The Chinese government launched a five-month campaign on Tuesday to combat illegal online pharmaceutical sales, the latest in a spate of efforts to clean up online activities.
The campaign will primarily focus on websites that have obtained Internet drug sale licenses but were found to have been involved in the promotion or sale of fake drugs, according to department authorities.
The campaign was jointly launched by China Food and Drug Administration (CFDA), the State Internet Information Office, the Ministry of Industry and Information Technology, the Ministry of Public Security and the State Administration for Industry and Commerce, according to a statement issued by the departments.

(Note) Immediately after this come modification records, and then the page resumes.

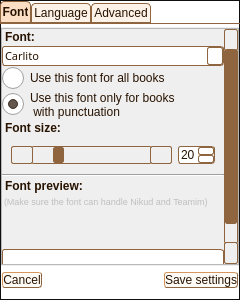
Old version of the form Mobile/mobileapp.ui in the repository MosheWagner/Orayta-QT.
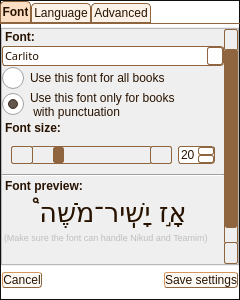
New version of the form. The open tabs and pages were chosen to show the change. Icons and pictures are not drawn. Custom widgets are drawn as their Qt base class.

Commit message: - Fixed resume crash! Now real resume is used as default. - Fixed font preview label

Diff of the .ui file:
```diff
--- a/Mobile/mobileapp.ui
+++ b/Mobile/mobileapp.ui
@@ -4318,7 +4318,7 @@
                 <x>0</x>
                 <y>0</y>
                 <width>222</width>
-                <height>272</height>
+                <height>270</height>
                </rect>
               </property>
               <layout class="QVBoxLayout" name="verticalLayout_22">
@@ -4494,6 +4494,22 @@
                  </property>
                 </widget>
                </item>
+               <item>
+                <widget class="QLabel" name="fontPreview">
+                 <property name="font">
+                  <font>
+                   <family>DejaVu Sans</family>
+                   <pointsize>20</pointsize>
+                  </font>
+                 </property>
+                 <property name="text">
+                  <string>אָ֣ז יָשִֽׁיר־מֹשֶׁה֩</string>
+                 </property>
+                 <property name="alignment">
+                  <set>Qt::AlignCenter</set>
+                 </property>
+                </widget>
+               </item>
                <item>
                 <widget class="QLabel" name="label_7">
                  <property name="enabled">
@@ -4525,224 +4541,6 @@
                  </property>
                 </spacer>
                </item>
-               <item>
-                <widget class="QLineEdit" name="fontPreview">
-                 <property name="enabled">
-                  <bool>false</bool>
-                 </property>
-                 <property name="palette">
-                  <palette>
-                   <active>
-                    <colorrole role="WindowText">
-                     <brush brushstyle="SolidPattern">
-                      <color alpha="255">
-                       <red>40</red>
-                       <green>19</green>
-                       <blue>1</blue>
-                      </color>
-                     </brush>
-                    </colorrole>
-                    <colorrole role="Button">
-                     <brush brushstyle="SolidPattern">
-                      <color alpha="255">
-                       <red>0</red>
-                       <green>0</green>
-                       <blue>0</blue>
-                      </color>
-                     </brush>
-                    </colorrole>
-                    <colorrole role="Dark">
-                     <brush brushstyle="SolidPattern">
-                      <color alpha="255">
-                       <red>1</red>
-                       <green>0</green>
-                       <blue>0</blue>
-                      </color>
-                     </brush>
-                    </colorrole>
-                    <colorrole role="Text">
-                     <brush brushstyle="SolidPattern">
-                      <color alpha="255">
-                       <red>40</red>
-                       <green>19</green>
-                       <blue>1</blue>
-                      </color>
-                     </brush>
-                    </colorrole>
-                    <colorrole role="ButtonText">
-                     <brush brushstyle="SolidPattern">
-                      <color alpha="255">
-                       <red>40</red>
-                       <green>19</green>
-                       <blue>1</blue>
-                      </color>
-                     </brush>
-                    </colorrole>
-                    <colorrole role="Base">
-                     <brush brushstyle="SolidPattern">
-                      <color alpha="255">
-                       <red>0</red>
-                       <green>0</green>
-                       <blue>0</blue>
-                      </color>
-                     </brush>
-                    </colorrole>
-                    <colorrole role="Window">
-                     <brush brushstyle="SolidPattern">
-                      <color alpha="255">
-                       <red>0</red>
-                       <green>0</green>
-                       <blue>0</blue>
-                      </color>
-                     </brush>
-                    </colorrole>
-                   </active>
-                   <inactive>
-                    <colorrole role="WindowText">
-                     <brush brushstyle="SolidPattern">
-                      <color alpha="255">
-                       <red>40</red>
-                       <green>19</green>
-                       <blue>1</blue>
-                      </color>
-                     </brush>
-                    </colorrole>
-                    <colorrole role="Button">
-                     <brush brushstyle="SolidPattern">
-                      <color alpha="255">
-                       <red>0</red>
-                       <green>0</green>
-                       <blue>0</blue>
-                      </color>
-                     </brush>
-                    </colorrole>
-                    <colorrole role="Dark">
-                     <brush brushstyle="SolidPattern">
-                      <color alpha="255">
-                       <red>1</red>
-                       <green>0</green>
-                       <blue>0</blue>
-                      </color>
-                     </brush>
-                    </colorrole>
-                    <colorrole role="Text">
-                     <brush brushstyle="SolidPattern">
-                      <color alpha="255">
-                       <red>40</red>
-                       <green>19</green>
-                       <blue>1</blue>
-                      </color>
-                     </brush>
-                    </colorrole>
-                    <colorrole role="ButtonText">
-                     <brush brushstyle="SolidPattern">
-                      <color alpha="255">
-                       <red>40</red>
-                       <green>19</green>
-                       <blue>1</blue>
-                      </color>
-                     </brush>
-                    </colorrole>
-                    <colorrole role="Base">
-                     <brush brushstyle="SolidPattern">
-                      <color alpha="255">
-                       <red>0</red>
-                       <green>0</green>
-                       <blue>0</blue>
-                      </color>
-                     </brush>
-                    </colorrole>
-                    <colorrole role="Window">
-                     <brush brushstyle="SolidPattern">
-                      <color alpha="255">
-                       <red>0</red>
-                       <green>0</green>
-                       <blue>0</blue>
-                      </color>
-                     </brush>
-                    </colorrole>
-                   </inactive>
-                   <disabled>
-                    <colorrole role="WindowText">
-                     <brush brushstyle="SolidPattern">
-                      <color alpha="255">
-                       <red>255</red>
-                       <green>255</green>
-                       <blue>255</blue>
-                      </color>
-                     </brush>
-                    </colorrole>
-                    <colorrole role="Button">
-                     <brush brushstyle="SolidPattern">
-                      <color alpha="255">
-                       <red>0</red>
-                       <green>0</green>
-                       <blue>0</blue>
-                      </color>
-                     </brush>
-                    </colorrole>
-                    <colorrole role="Dark">
-                     <brush brushstyle="SolidPattern">
-                      <color alpha="255">
-                       <red>1</red>
-                       <green>0</green>
-                       <blue>0</blue>
-                      </color>
-                     </brush>
-                    </colorrole>
-                    <colorrole role="Text">
-                     <brush brushstyle="SolidPattern">
-                      <color alpha="255">
-                       <red>255</red>
-                       <green>255</green>
-                       <blue>255</blue>
-                      </color>
-                     </brush>
-                    </colorrole>
-                    <colorrole role="ButtonText">
-                     <brush brushstyle="SolidPattern">
-                      <color alpha="255">
-                       <red>255</red>
-                       <green>255</green>
-                       <blue>255</blue>
-                      </color>
-                     </brush>
-                    </colorrole>
-                    <colorrole role="Base">
-                     <brush brushstyle="SolidPattern">
-                      <color alpha="255">
-                       <red>0</red>
-                       <green>0</green>
-                       <blue>0</blue>
-                      </color>
-                     </brush>
-                    </colorrole>
-                    <colorrole role="Window">
-                     <brush brushstyle="SolidPattern">
-                      <color alpha="255">
-                       <red>0</red>
-                       <green>0</green>
-                       <blue>0</blue>
-                      </color>
-                     </brush>
-                    </colorrole>
-                   </disabled>
-                  </palette>
-                 </property>
-                 <property name="font">
-                  <font>
-                   <family>Droid Sans Hebrew Orayta</family>
-                   <pointsize>20</pointsize>
-                  </font>
-                 </property>
-                 <property name="layoutDirection">
-                  <enum>Qt::RightToLeft</enum>
-                 </property>
-                 <property name="text">
-                  <string>אָ֣ז יָשִֽׁיר־מֹשֶׁה֩</string>
-                 </property>
-                </widget>
-               </item>
               </layout>
              </widget>
             </widget>
```
Left out of the diff: 34 changed lines with no effect on the pictures. The commit also changes 5 other files.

Vendors who market drugs on the Internet without obtaining business licenses and those selling fake drugs will also be targeted during the campaign, the statement said.
The problematic drugs sold by the websites ranged from those claimed to be able to cure tumors, sexual dysfunction, diabetes and high blood pressure have been listed as "major targets," according to the statement, adding that the campaign will also crack down on producers of counterfeit drugs.
Regulations relevant to online drug sales will be revised, and drug producers, traders and consumers are encouraged to provide tips in order to regulate online drug sales, it added.
Statistics from the CFDA showed that a total of 85 websites across China have been issued with a license for Internet medicine business, with their trading volume exceeding 1.6 billion yuan (261.11 million U.S. dollars) in 2012, four times more than in 2011.
Legal online drug stores are marked with license numbers at prominent locations on their websites and provide consumers with real-time online verification and e-contract services, the administration said.
It added that online stores are only eligible to sell over-the-counter (OTC) drugs, and consumers can verify the qualifications of the stores at the administrations's official website (www.sda.gov.cn).
Hu Yinglian, associate professor with the Chinese Academy of Governance told Xinhua that harsher punishment should be employed to crack down on such online illegal activities rather than only fines.
"The violators should not only receive administrative punishment, but also a legal penalty," said Hu.
Many efforts have been made by the Chinese government to supervise online drug trafficking through warnings and shutting down illegal websites, Hu said, adding that a supervision system should be established despite supervision being a universal problem.
According to China's Criminal Law, those producing or selling fake drugs could face the death penalty if drugs sold result in death or serious damage.